I really enjoyed the warm reception of new friends with Joe’s MILL, the Kingston Velo Club and Kingston Health / Loving Spoonful, among so many others. For example? In August, we took advantage of a small window related to gatherings to celebrate life with a most incredible and food-tastic wine pairing dinner for our friends with the KVC. Of course we didn’t have to go all out, but I suppose in the spirit of the times, we were ready to keep the fear at bay and enjoy ourselves. Five courses, five excellent Canadian wines, lots of masks, gloves and other precautions. Massive prep and pre-planning with Lisa and I. It was a feast to remember!
That was for new friends, but we dearly miss so many family members and ‘old’ friends that we were supposed to see this year. Road trips and flights cancelled, we did our duty and waited patiently like so many others, frustrated by the handful of idiots that still think this is some evil means of inconveniencing them on the way to CostCo or something.
Despite the aforementioned event, 2020 was the year I stared alcohol down and quit drinking and the business altogether. It’s left a strange void, but I’m happy to move on because neither were very kind to me. I still don’t have an actual destination for a ‘profession’, but I’m hopeful that a graduate program related to literature, mythology or music will cross my path and I’ll find some fulfilling research, writing and story-telling to augment my ‘senior’ years. I wrote a LOT in 2020 (see BillWittur.com for samples) and started to even keep track of a couple of tunes that I have drafted, three of which reference Covid in some way. I hope more people do this while the emotions and wounds of 2020 are still raw; before they become scars. This was a year that will force us to pivot in how we live and manage this incredibly rare thing called ‘Earth’ which, in case you haven’t noticed or need a reminder, also spells ‘Heart’. Without either, we’re nothing.
Here’s special nod to essential workers, small businesses and non-profits that survived the year.
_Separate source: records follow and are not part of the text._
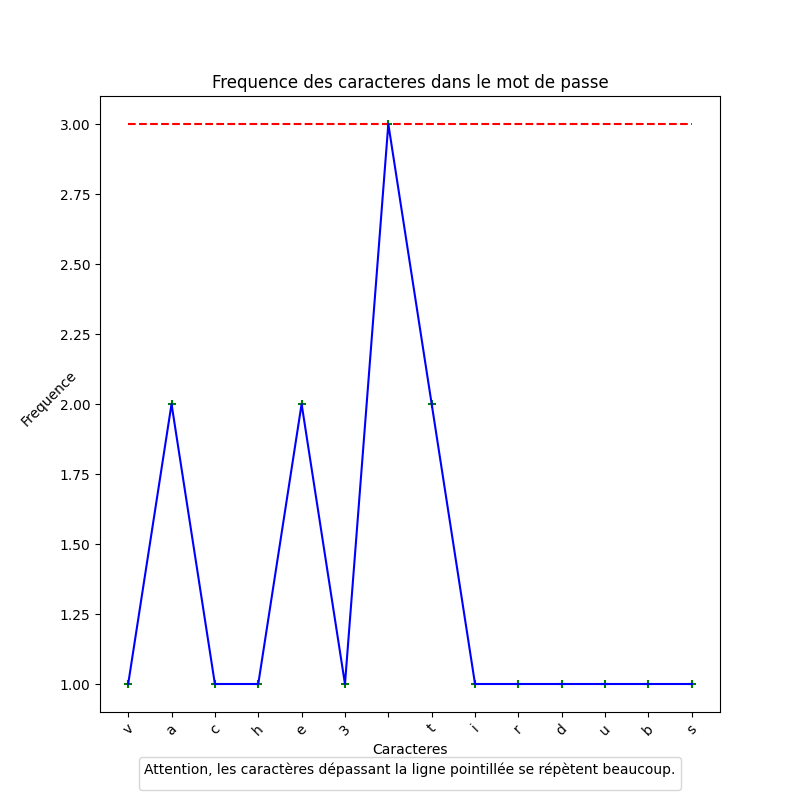
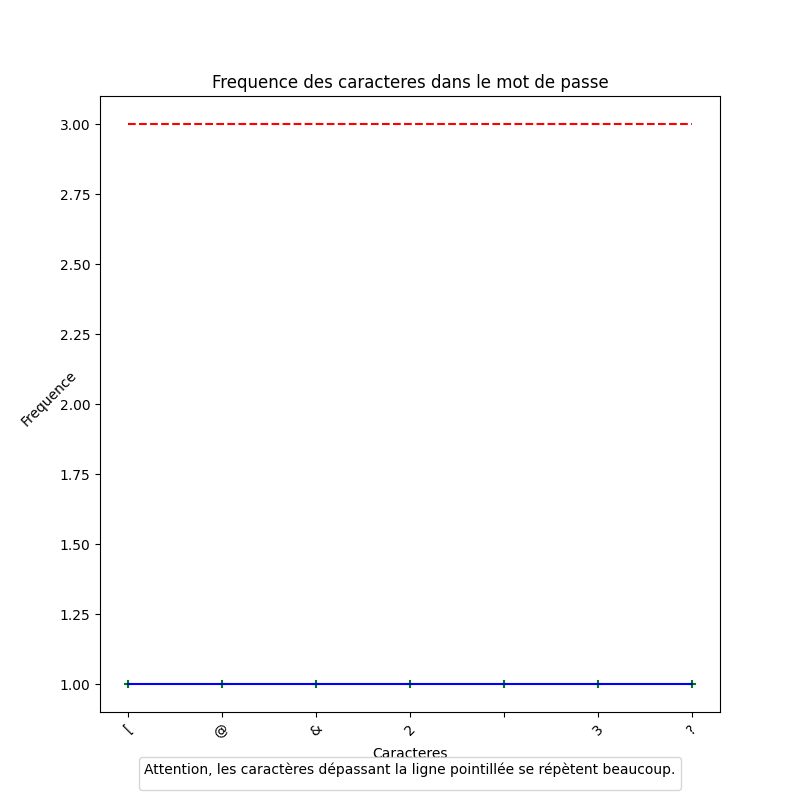
Ajout de caracteres specieux pour le vocal.

diff --git a/MotDePasse.py b/MotDePasse.py
@@ -676,6 +676,29 @@ def GenerationVocale3():
     
     listen_convert3()
     
+    def CaracSpeciaux():
+        
+        text = mdp_entry.get()
+        
+        print(f"TEXT : {text}")
+        
+        Remplacements = {"Inter" : "?",
+                         "espère" : "&",
+                         "base" : "@",
+                         "Crush" : "["}
+        
+        for mot, caractere in Remplacements.items():
+            
+            text = text.replace(mot, caractere)
+            
+        print(f"TEXT MODIF: {text}")
+            
+        mdp_entry.delete(0, tk.END)
+        
+        mdp_entry.insert(0, text)
+            
+    CaracSpeciaux()
+    
     ecrire_dans_le_fichier3()
     
 def TextToAsk():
Every year has an array of upsets and shaky moments, but this has been one wave after another that hasn’t been helped by the confusion sown by our provincial leaders with portfolios like health and education. With global politics, thank goodness the US has new leadership. Trump is an ignorant and incompetent buffoon that never should have had the keys to the White House. He is the raw epitome of inequality and confusion propped by angry people that are being misled. Our collective frustration should zero in on the simple question “just how many hundreds of billions of dollars are enough for one person to have and hoard before we politely ask them to give back to the world they’re taking from?” As we hand down unprecedented economic, psychological, environmental and social issues to our children, that question is more relevant than ever.
Now, if you’re feeling like you’re being denied something or that this year is wildly different from others, please come to me to talk (just don’t ask me to join a Zoom call!). With more than 15 years experience, I’m an expert at working from home and I know how to smooth out those days when you feel like you’re the only person on the planet. More than ever, we have to all look out for each other and make sure that we all make it through this phase of human existence and move on to smarter, bigger and much better things. Imagine for a moment how exciting it will be when we finally do come to the other side and realize our potential as a species. We have solutions and ideas. We just have to be bold enough to take the first step into our future. I wish you all the very best during this holiday season, in 2021 and beyond.